▸ Your assignment:
Go through the records below and show every line with the string "segnalazioni".

▸ Listed entries:
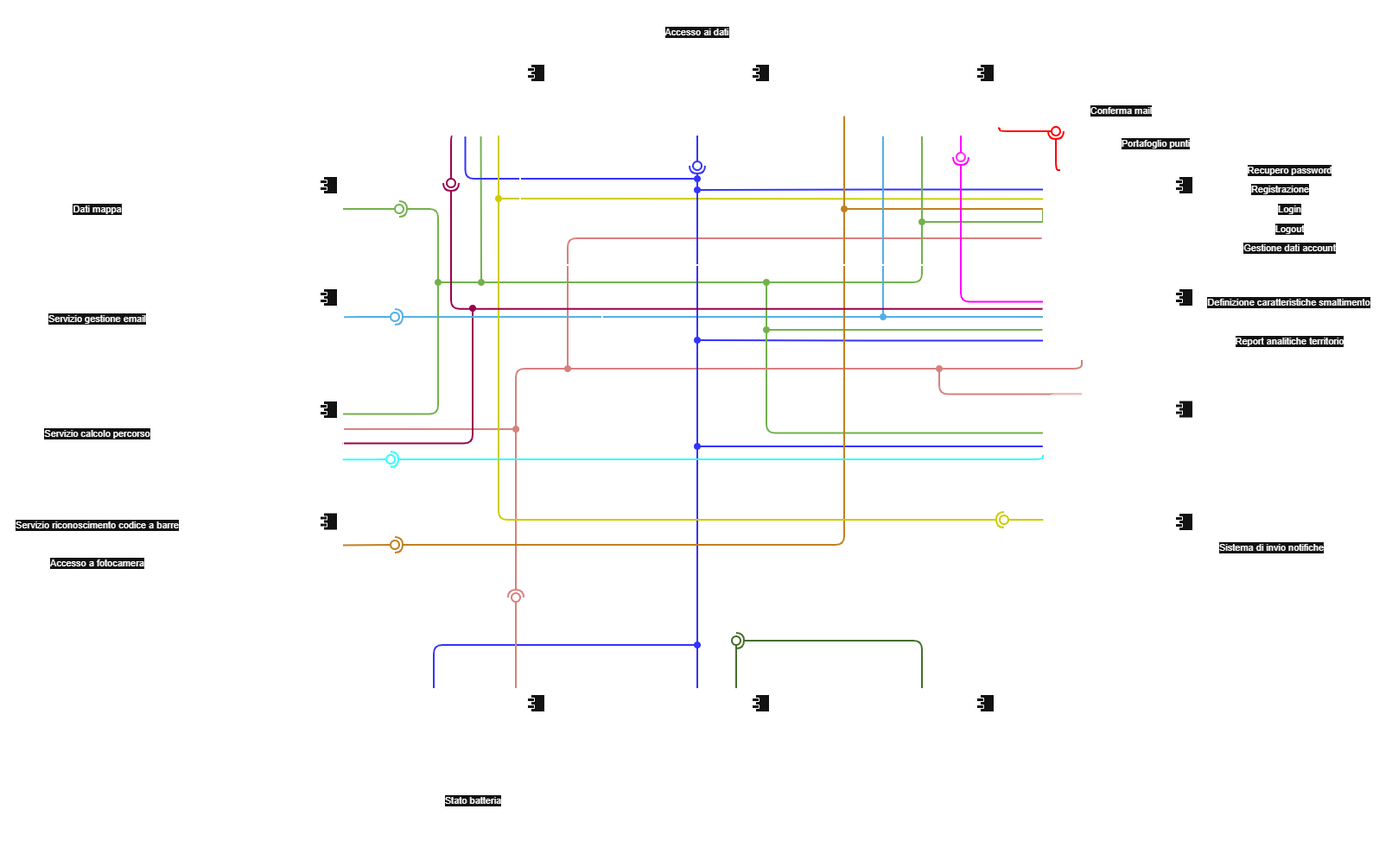
This is Docs/pictures/diagramma_componenti.png from RiccardoCortese/RiciclApp, a draw.io export, as it was before one commit. Source tidied: cells renumbered, new cells last; positions are measured from the earlier drawing's top-left corner, leaving out a move shared by most shapes.
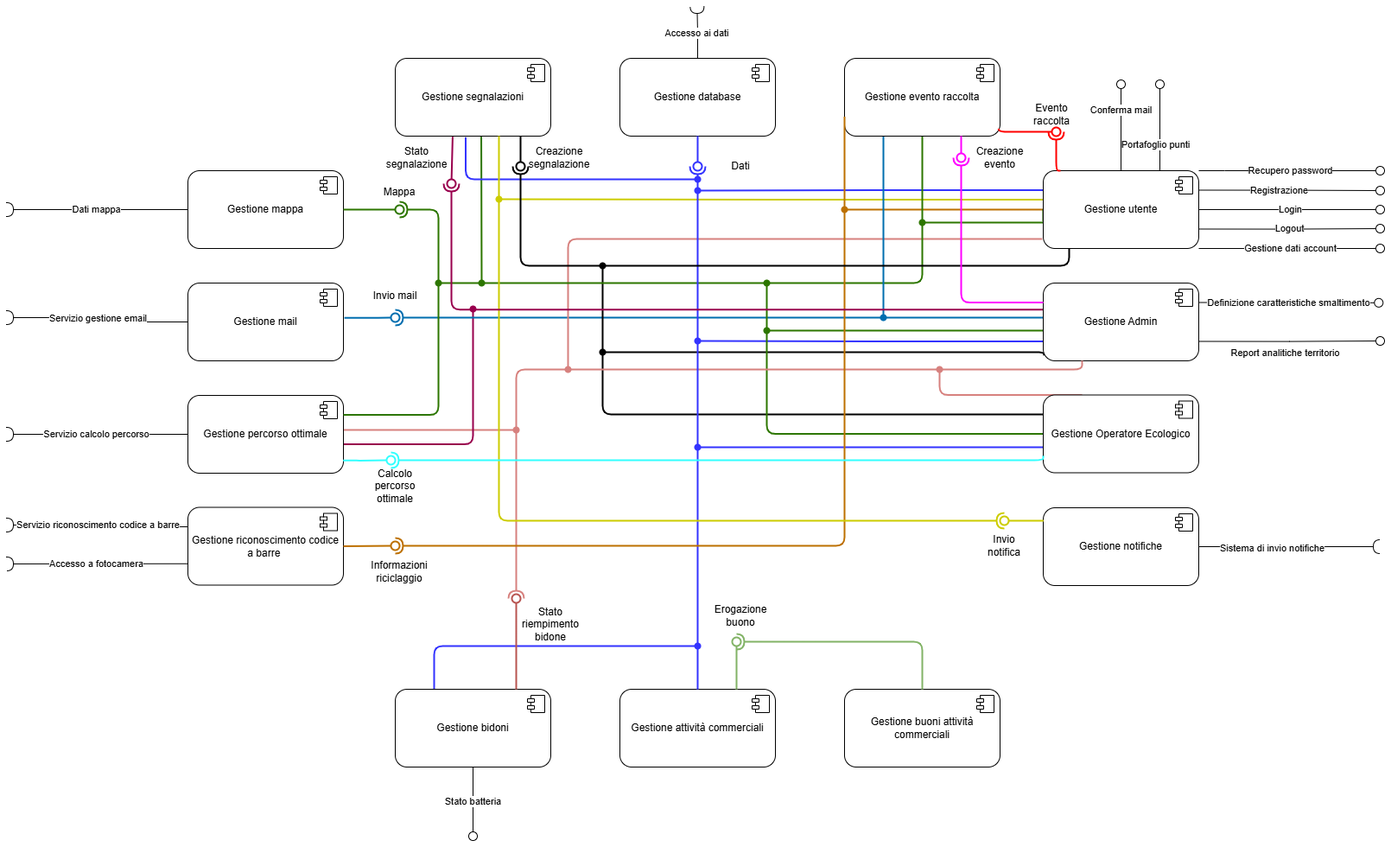
The same diagram one commit later.

Commit message:
modifica diagramma delle classi e aggiunto a file

Diff of the diagram source:
```diff
@@ -10,7 +10,7 @@
         <mxPoint x="-27" y="7" as="offset" />
       </mxGeometry>
     </mxCell>
-    <mxCell id="4" value="Servizio gestione&amp;nbsp;&lt;span style=&quot;background-color: light-dark(#ffffff, var(--ge-dark-color, #121212)); color: light-dark(rgb(0, 0, 0), rgb(255, 255, 255));&quot;&gt;email&lt;/span&gt;" style="edgeStyle=orthogonalEdgeStyle;rounded=1;jettySize=auto;html=1;exitX=0;exitY=0.5;exitDx=0;exitDy=0;endArrow=halfCircle;endFill=0;endSize=6;" parent="1" edge="1" source="6">
+    <mxCell id="4" value="Servizio gestione&amp;nbsp;&lt;span style=&quot;&quot;&gt;email&lt;/span&gt;" style="edgeStyle=orthogonalEdgeStyle;rounded=1;jettySize=auto;html=1;exitX=0;exitY=0.5;exitDx=0;exitDy=0;endArrow=halfCircle;endFill=0;endSize=6;labelBackgroundColor=light-dark(#FFFFFF,#FFFFFF);fontColor=light-dark(#000000,transparent);" parent="1" edge="1" source="6">
       <mxGeometry relative="1" as="geometry">
         <mxPoint y="360" as="targetPoint" />
       </mxGeometry>
@@ -28,7 +28,7 @@
         <mxPoint x="-27" y="7" as="offset" />
       </mxGeometry>
     </mxCell>
-    <mxCell id="8" value="Servizio calcolo percorso" style="edgeStyle=orthogonalEdgeStyle;rounded=1;jettySize=auto;html=1;exitX=0;exitY=0.5;exitDx=0;exitDy=0;endSize=6;endArrow=halfCircle;endFill=0;" parent="1" edge="1" source="11">
+    <mxCell id="8" value="Servizio calcolo percorso" style="edgeStyle=orthogonalEdgeStyle;rounded=1;jettySize=auto;html=1;exitX=0;exitY=0.5;exitDx=0;exitDy=0;endSize=6;endArrow=halfCircle;endFill=0;labelBackgroundColor=light-dark(#FFFFFF,#FFFFFF);fontColor=light-dark(#000000,transparent);" parent="1" edge="1" source="11">
       <mxGeometry relative="1" as="geometry">
         <mxPoint y="495" as="targetPoint" />
       </mxGeometry>
@@ -54,12 +54,12 @@
         <mxPoint x="-27" y="7" as="offset" />
       </mxGeometry>
     </mxCell>
-    <mxCell id="13" value="&lt;span style=&quot;background-color: light-dark(#ffffff, var(--ge-dark-color, #121212)); color: light-dark(rgb(0, 0, 0), rgb(255, 255, 255));&quot;&gt;Stato batteria&lt;/span&gt;" style="edgeStyle=orthogonalEdgeStyle;rounded=1;jettySize=auto;html=1;exitX=0.5;exitY=1;exitDx=0;exitDy=0;endArrow=oval;endFill=0;strokeWidth=1;endSize=10;" parent="1" edge="1" source="15">
+    <mxCell id="13" value="&lt;span style=&quot;&quot;&gt;Stato batteria&lt;/span&gt;" style="edgeStyle=orthogonalEdgeStyle;rounded=1;jettySize=auto;html=1;exitX=0.5;exitY=1;exitDx=0;exitDy=0;endArrow=oval;endFill=0;strokeWidth=1;endSize=10;labelBackgroundColor=light-dark(#FFFFFF,#FFFFFF);fontColor=light-dark(#000000,transparent);" parent="1" edge="1" source="15">
       <mxGeometry relative="1" as="geometry">
         <mxPoint x="540" y="960" as="targetPoint" />
       </mxGeometry>
     </mxCell>
-    <mxCell id="14" style="edgeStyle=orthogonalEdgeStyle;rounded=1;jettySize=auto;html=1;exitX=0.25;exitY=0;exitDx=0;exitDy=0;strokeColor=light-dark(#000000,#3333FF);strokeWidth=2;endArrow=oval;endFill=1;curved=0;" parent="1" edge="1" source="15">
+    <mxCell id="14" style="edgeStyle=orthogonalEdgeStyle;rounded=1;jettySize=auto;html=1;exitX=0.25;exitY=0;exitDx=0;exitDy=0;strokeColor=light-dark(#3333FF,#3333FF);strokeWidth=2;endArrow=oval;endFill=1;curved=0;" parent="1" edge="1" source="15">
       <mxGeometry relative="1" as="geometry">
         <mxPoint x="800" y="740" as="targetPoint" />
         <Array as="points">
@@ -75,12 +75,12 @@
         <mxPoint x="-27" y="7" as="offset" />
       </mxGeometry>
     </mxCell>
-    <mxCell id="17" value="Servizio riconoscimento codice a barre" style="edgeStyle=orthogonalEdgeStyle;rounded=1;jettySize=auto;html=1;endSize=6;endArrow=halfCircle;endFill=0;exitX=0;exitY=0.25;exitDx=0;exitDy=0;" parent="1" edge="1" source="19">
+    <mxCell id="17" value="Servizio riconoscimento codice a barre" style="edgeStyle=orthogonalEdgeStyle;rounded=1;jettySize=auto;html=1;endSize=6;endArrow=halfCircle;endFill=0;exitX=0;exitY=0.25;exitDx=0;exitDy=0;labelBackgroundColor=light-dark(#FFFFFF,#FFFFFF);fontColor=light-dark(#000000,transparent);" parent="1" edge="1" source="19">
       <mxGeometry relative="1" as="geometry">
         <mxPoint y="600" as="targetPoint" />
       </mxGeometry>
     </mxCell>
-    <mxCell id="18" value="Accesso a fotocamera" style="edgeStyle=orthogonalEdgeStyle;rounded=0;orthogonalLoop=1;jettySize=auto;html=1;exitX=0;exitY=0.75;exitDx=0;exitDy=0;endArrow=halfCircle;endFill=0;" parent="1" edge="1">
+    <mxCell id="18" value="Accesso a fotocamera" style="edgeStyle=orthogonalEdgeStyle;rounded=0;orthogonalLoop=1;jettySize=auto;html=1;exitX=0;exitY=0.75;exitDx=0;exitDy=0;endArrow=halfCircle;endFill=0;labelBackgroundColor=light-dark(#FFFFFF,#FFFFFF);fontColor=light-dark(#000000,transparent);" parent="1" edge="1">
       <mxGeometry relative="1" as="geometry">
         <mxPoint x="210" y="644.8" as="sourcePoint" />
         <mxPoint y="645" as="targetPoint" />
@@ -122,7 +122,7 @@
         </Array>
       </mxGeometry>
     </mxCell>
-    <mxCell id="25" value="Gestione segnalazioni" style="html=1;whiteSpace=wrap;rounded=1;fillColor=none;" parent="1" vertex="1">
+    <mxCell id="25" value="Gestione segnalazioni" style="html=1;whiteSpace=wrap;rounded=1;fillColor=default;" parent="1" vertex="1">
       <mxGeometry x="450" y="60" width="180" height="90" as="geometry" />
     </mxCell>
     <mxCell id="26" style="shape=module;jettyWidth=8;jettyHeight=4;rounded=1;" parent="25" vertex="1">
@@ -130,7 +130,7 @@
         <mxPoint x="-27" y="7" as="offset" />
       </mxGeometry>
     </mxCell>
-    <mxCell id="27" value="Accesso ai dati" style="edgeStyle=orthogonalEdgeStyle;rounded=0;jettySize=auto;html=1;exitX=0.5;exitY=0;exitDx=0;exitDy=0;endArrow=halfCircle;endFill=0;strokeWidth=1;" parent="1" edge="1" source="28">
+    <mxCell id="27" value="Accesso ai dati" style="edgeStyle=orthogonalEdgeStyle;rounded=0;jettySize=auto;html=1;exitX=0.5;exitY=0;exitDx=0;exitDy=0;endArrow=halfCircle;endFill=0;strokeWidth=1;labelBackgroundColor=light-dark(#FFFFFF,#FFFFFF);fontColor=light-dark(#000000,transparent);" parent="1" edge="1" source="28">
       <mxGeometry relative="1" as="geometry">
         <mxPoint x="799.3" as="targetPoint" />
       </mxGeometry>
@@ -198,15 +198,15 @@
         <mxPoint x="1590" y="213" as="targetPoint" />
       </mxGeometry>
     </mxCell>
-    <mxCell id="39" value="Registrazione" style="edgeLabel;html=1;align=center;verticalAlign=middle;" parent="38" vertex="1">
+    <mxCell id="39" value="Registrazione" style="edgeLabel;html=1;align=center;verticalAlign=middle;labelBackgroundColor=light-dark(#FFFFFF,#FFFFFF);fontColor=light-dark(#000000,transparent);" parent="38" vertex="1">
       <mxGeometry x="-0.12" y="1" relative="1" as="geometry" />
     </mxCell>
-    <mxCell id="40" value="Login" style="edgeStyle=orthogonalEdgeStyle;rounded=0;jettySize=auto;html=1;exitX=1;exitY=0.5;exitDx=0;exitDy=0;endArrow=oval;endFill=0;endSize=10;" parent="1" edge="1" source="45">
+    <mxCell id="40" value="Login" style="edgeStyle=orthogonalEdgeStyle;rounded=0;jettySize=auto;html=1;exitX=1;exitY=0.5;exitDx=0;exitDy=0;endArrow=oval;endFill=0;endSize=10;labelBackgroundColor=light-dark(#FFFFFF,#FFFFFF);fontColor=light-dark(#000000,transparent);" parent="1" edge="1" source="45">
       <mxGeometry relative="1" as="geometry">
         <mxPoint x="1590" y="235" as="targetPoint" />
       </mxGeometry>
     </mxCell>
-    <mxCell id="41" value="Gestione dati account" style="edgeStyle=orthogonalEdgeStyle;rounded=0;jettySize=auto;html=1;exitX=1;exitY=1;exitDx=0;exitDy=0;endSize=10;endArrow=oval;endFill=0;" parent="1" edge="1" source="45">
+    <mxCell id="41" value="Gestione dati account" style="edgeStyle=orthogonalEdgeStyle;rounded=0;jettySize=auto;html=1;exitX=1;exitY=1;exitDx=0;exitDy=0;endSize=10;endArrow=oval;endFill=0;labelBackgroundColor=light-dark(#FFFFFF,#FFFFFF);fontColor=light-dark(#000000,transparent);" parent="1" edge="1" source="45">
       <mxGeometry relative="1" as="geometry">
         <mxPoint x="1590" y="280" as="targetPoint" />
         <Array as="points">
@@ -214,7 +214,7 @@
         </Array>
       </mxGeometry>
     </mxCell>
-    <mxCell id="42" value="Recupero password" style="edgeStyle=orthogonalEdgeStyle;rounded=0;jettySize=auto;html=1;exitX=1;exitY=0;exitDx=0;exitDy=0;endSize=10;endArrow=oval;endFill=0;" parent="1" edge="1" source="45">
+    <mxCell id="42" value="Recupero password" style="edgeStyle=orthogonalEdgeStyle;rounded=0;jettySize=auto;html=1;exitX=1;exitY=0;exitDx=0;exitDy=0;endSize=10;endArrow=oval;endFill=0;labelBackgroundColor=light-dark(#FFFFFF,#FFFFFF);fontColor=light-dark(#000000,transparent);" parent="1" edge="1" source="45">
       <mxGeometry relative="1" as="geometry">
         <mxPoint x="1590" y="190" as="targetPoint" />
         <Array as="points">
@@ -223,12 +223,12 @@
         </Array>
       </mxGeometry>
     </mxCell>
-    <mxCell id="43" value="Portafoglio&amp;nbsp;&lt;span style=&quot;background-color: light-dark(#ffffff, var(--ge-dark-color, #121212)); color: light-dark(rgb(0, 0, 0), rgb(255, 255, 255));&quot;&gt;punti&lt;/span&gt;" style="edgeStyle=orthogonalEdgeStyle;rounded=0;jettySize=auto;html=1;exitX=0.75;exitY=0;exitDx=0;exitDy=0;endSize=10;endArrow=oval;endFill=0;" parent="1" edge="1" source="45">
+    <mxCell id="43" value="Portafoglio&amp;nbsp;&lt;span style=&quot;&quot;&gt;punti&lt;/span&gt;" style="edgeStyle=orthogonalEdgeStyle;rounded=0;jettySize=auto;html=1;exitX=0.75;exitY=0;exitDx=0;exitDy=0;endSize=10;endArrow=oval;endFill=0;labelBackgroundColor=light-dark(#FFFFFF,#FFFFFF);fontColor=light-dark(#000000,transparent);" parent="1" edge="1" source="45">
       <mxGeometry x="-0.4" y="5" relative="1" as="geometry">
         <mxPoint x="1335" y="90" as="targetPoint" />
       </mxGeometry>
     </mxCell>
-    <mxCell id="44" value="Conferma mail" style="edgeStyle=orthogonalEdgeStyle;rounded=0;jettySize=auto;html=1;exitX=0.5;exitY=0;exitDx=0;exitDy=0;endSize=10;endArrow=oval;endFill=0;" parent="1" edge="1" source="45">
+    <mxCell id="44" value="Conferma mail" style="edgeStyle=orthogonalEdgeStyle;rounded=0;jettySize=auto;html=1;exitX=0.5;exitY=0;exitDx=0;exitDy=0;endSize=10;endArrow=oval;endFill=0;labelBackgroundColor=light-dark(#FFFFFF,#FFFFFF);fontColor=light-dark(#000000,transparent);" parent="1" edge="1" source="45">
       <mxGeometry x="0.4" relative="1" as="geometry">
         <mxPoint x="1290" y="90" as="targetPoint" />
       </mxGeometry>
@@ -260,14 +260,15 @@
         <mxPoint x="880" y="375" as="targetPoint" />
       </mxGeometry>
     </mxCell>
-    <mxCell id="50" value="Definizione caratteristiche&amp;nbsp;&lt;span style=&quot;background-color: light-dark(#ffffff, var(--ge-dark-color, #121212)); color: light-dark(rgb(0, 0, 0), rgb(255, 255, 255));&quot;&gt;smaltimento&lt;/span&gt;" style="edgeStyle=orthogonalEdgeStyle;rounded=0;jettySize=auto;html=1;exitX=1;exitY=0.25;exitDx=0;exitDy=0;endArrow=oval;endFill=0;endSize=10;entryX=-0.017;entryY=0.094;entryDx=0;entryDy=0;entryPerimeter=0;" parent="1" edge="1" source="52">
+    <mxCell id="50" value="Definizione caratteristiche&amp;nbsp;&lt;span style=&quot;&quot;&gt;smaltimento&lt;/span&gt;" style="edgeStyle=orthogonalEdgeStyle;rounded=0;jettySize=auto;html=1;exitX=1;exitY=0.25;exitDx=0;exitDy=0;endArrow=oval;endFill=0;endSize=10;entryX=-0.017;entryY=0.094;entryDx=0;entryDy=0;entryPerimeter=0;labelBackgroundColor=light-dark(#FFFFFF,#FFFFFF);fontColor=light-dark(#000000,transparent);" parent="1" edge="1" source="52">
       <mxGeometry relative="1" as="geometry">
         <mxPoint x="1588.3" y="342.8" as="targetPoint" />
       </mxGeometry>
     </mxCell>
-    <mxCell id="51" value="Report analitiche&amp;nbsp;&lt;span style=&quot;background-color: light-dark(#ffffff, var(--ge-dark-color, #121212)); color: light-dark(rgb(0, 0, 0), rgb(255, 255, 255));&quot;&gt;territorio&lt;/span&gt;" style="edgeStyle=orthogonalEdgeStyle;rounded=0;jettySize=auto;html=1;exitX=1;exitY=0.75;exitDx=0;exitDy=0;endSize=10;endArrow=oval;endFill=0;" parent="1" edge="1" source="52">
-      <mxGeometry relative="1" as="geometry">
+    <mxCell id="51" value="Report analitiche&amp;nbsp;&lt;span style=&quot;&quot;&gt;territorio&lt;/span&gt;" style="edgeStyle=orthogonalEdgeStyle;rounded=0;jettySize=auto;html=1;exitX=1;exitY=0.75;exitDx=0;exitDy=0;endSize=10;endArrow=oval;endFill=0;labelBackgroundColor=light-dark(#FFFFFF,#FFFFFF);fontColor=light-dark(#000000,transparent);" parent="1" edge="1" source="52">
+      <mxGeometry x="-0.05" y="-12" relative="1" as="geometry">
         <mxPoint x="1590" y="387" as="targetPoint" />
+        <mxPoint y="1" as="offset" />
       </mxGeometry>
     </mxCell>
     <mxCell id="52" value="Gestione Admin" style="html=1;whiteSpace=wrap;rounded=1;fillColor=light-dark(#FFFFFF,transparent);" parent="1" vertex="1">
@@ -309,7 +310,7 @@
         <mxPoint x="-27" y="7" as="offset" />
       </mxGeometry>
     </mxCell>
-    <mxCell id="60" value="Dati mappa" style="rounded=1;jettySize=auto;html=1;endArrow=halfCircle;endFill=0;sketch=0;sourcePerimeterSpacing=0;targetPerimeterSpacing=0;endSize=6;exitX=0;exitY=0.5;exitDx=0;exitDy=0;" parent="1" edge="1" source="2">
+    <mxCell id="60" value="Dati mappa" style="rounded=1;jettySize=auto;html=1;endArrow=halfCircle;endFill=0;sketch=0;sourcePerimeterSpacing=0;targetPerimeterSpacing=0;endSize=6;exitX=0;exitY=0.5;exitDx=0;exitDy=0;labelBackgroundColor=light-dark(#FFFFFF,#FFFFFF);fontColor=light-dark(#000000,transparent);" parent="1" edge="1" source="2">
       <mxGeometry relative="1" as="geometry">
         <mxPoint y="235" as="targetPoint" />
       </mxGeometry>
@@ -399,7 +400,7 @@
         <mxPoint x="1590" y="625" as="targetPoint" />
       </mxGeometry>
     </mxCell>
-    <mxCell id="82" value="Sistema di invio&amp;nbsp;&lt;span style=&quot;background-color: light-dark(#ffffff, var(--ge-dark-color, #121212)); color: light-dark(rgb(0, 0, 0), rgb(255, 255, 255));&quot;&gt;notifiche&lt;/span&gt;" style="edgeLabel;html=1;align=center;verticalAlign=middle;" parent="81" vertex="1">
+    <mxCell id="82" value="Sistema di invio&amp;nbsp;&lt;span style=&quot;&quot;&gt;notifiche&lt;/span&gt;" style="edgeLabel;html=1;align=center;verticalAlign=middle;labelBackgroundColor=light-dark(#FFFFFF,#FFFFFF);fontColor=light-dark(#000000,transparent);" parent="81" vertex="1">
       <mxGeometry x="-0.21" y="-1" relative="1" as="geometry" />
     </mxCell>
     <mxCell id="83" value="Gestione notifiche" style="html=1;whiteSpace=wrap;rounded=1;fillColor=light-dark(#FFFFFF,transparent);" parent="1" vertex="1">
@@ -506,7 +507,7 @@
         </Array>
       </mxGeometry>
     </mxCell>
-    <mxCell id="105" style="rounded=0;jettySize=auto;html=1;endArrow=oval;endFill=0;sketch=0;sourcePerimeterSpacing=0;targetPerimeterSpacing=0;endSize=10;exitX=0.002;exitY=0.166;exitDx=0;exitDy=0;strokeColor=light-dark(#000000,#CCCC00);strokeWidth=2;edgeStyle=orthogonalEdgeStyle;exitPerimeter=0;" parent="1" edge="1" source="83" target="106">
+    <mxCell id="105" style="rounded=0;jettySize=auto;html=1;endArrow=oval;endFill=0;sketch=0;sourcePerimeterSpacing=0;targetPerimeterSpacing=0;endSize=10;exitX=0.002;exitY=0.166;exitDx=0;exitDy=0;strokeColor=light-dark(#CCCC00,#CCCC00);strokeWidth=2;edgeStyle=orthogonalEdgeStyle;exitPerimeter=0;" parent="1" edge="1" source="83" target="106">
       <mxGeometry relative="1" as="geometry" />
     </mxCell>
     <mxCell id="106" style="ellipse;whiteSpace=wrap;html=1;align=center;fillColor=none;strokeColor=none;perimeter=centerPerimeter;points=[];outlineConnect=1;" parent="1" vertex="1">
@@ -515,7 +516,7 @@
     <mxCell id="107" value="I&lt;span style=&quot;background-color: transparent; color: light-dark(rgb(0, 0, 0), rgb(255, 255, 255));&quot;&gt;nvio notifica&lt;/span&gt;" style="text;html=1;whiteSpace=wrap;strokeColor=none;fillColor=none;align=center;verticalAlign=middle;rounded=0;" parent="1" vertex="1">
       <mxGeometry x="1125" y="609" width="60" height="30" as="geometry" />
     </mxCell>
-    <mxCell id="108" value="Logout" style="edgeStyle=orthogonalEdgeStyle;rounded=0;jettySize=auto;html=1;exitX=1;exitY=0.75;exitDx=0;exitDy=0;endArrow=oval;endFill=0;endSize=10;" parent="1" edge="1" source="45">
+    <mxCell id="108" value="Logout" style="edgeStyle=orthogonalEdgeStyle;rounded=0;jettySize=auto;html=1;exitX=1;exitY=0.75;exitDx=0;exitDy=0;endArrow=oval;endFill=0;endSize=10;labelBackgroundColor=light-dark(#FFFFFF,#FFFFFF);fontColor=light-dark(#000000,transparent);" parent="1" edge="1" source="45">
       <mxGeometry relative="1" as="geometry">
         <mxPoint x="1590" y="257" as="targetPoint" />
       </mxGeometry>
```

▸ Exercise output:
-    <mxCell id="25" value="Gestione segnalazioni" style="html=1;whiteSpace=wrap;rounded=1;fillColor=none;" parent="1" vertex="1">
+    <mxCell id="25" value="Gestione segnalazioni" style="html=1;whiteSpace=wrap;rounded=1;fillColor=default;" parent="1" vertex="1">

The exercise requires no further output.